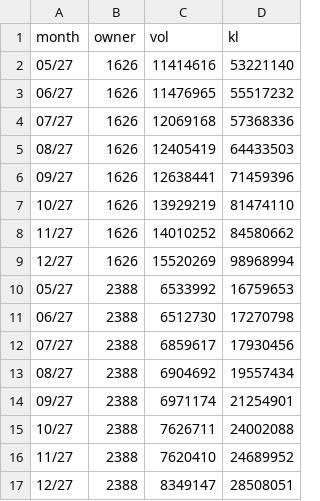
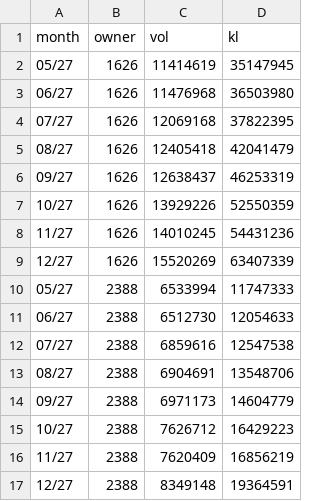
Before and after one commit to m12ghn/tan_kim_routing, a CSV file: data/aop_2027.csv, drawn as a sheet.

```diff
--- a/data/aop_2027.csv
+++ b/data/aop_2027.csv
@@ -1,17 +1,17 @@
 month,owner,vol,kl
-05/27,1626,11414616,53221140
-06/27,1626,11476965,55517232
-07/27,1626,12069168,57368336
-08/27,1626,12405419,64433503
-09/27,1626,12638441,71459396
-10/27,1626,13929219,81474110
-11/27,1626,14010252,84580662
-12/27,1626,15520269,98968994
-05/27,2388,6533992,16759653
-06/27,2388,6512730,17270798
-07/27,2388,6859617,17930456
-08/27,2388,6904692,19557434
-09/27,2388,6971174,21254901
-10/27,2388,7626711,24002088
-11/27,2388,7620410,24689952
-12/27,2388,8349147,28508051
+05/27,1626,11414619,35147945
+06/27,1626,11476968,36503980
+07/27,1626,12069168,37822395
+08/27,1626,12405418,42041479
+09/27,1626,12638437,46253319
+10/27,1626,13929226,52550359
+11/27,1626,14010245,54431236
+12/27,1626,15520269,63407339
+05/27,2388,6533994,11747333
+06/27,2388,6512730,12054633
+07/27,2388,6859616,12547538
+08/27,2388,6904691,13548706
+09/27,2388,6971173,14604779
+10/27,2388,7626712,16429223
+11/27,2388,7620409,16856219
+12/27,2388,8349148,19364591
```
Also changed, not shown: 3 other files.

○ ○ ○ ○ ○ ○ ○

Your answer should be the lines above that contain the word "data", copied out.

** RESPONSE AREA **
Before and after one commit to m12ghn/tan_kim_routing, a CSV file: data/aop_2027.csv, drawn as a sheet.
--- a/data/aop_2027.csv
+++ b/data/aop_2027.csv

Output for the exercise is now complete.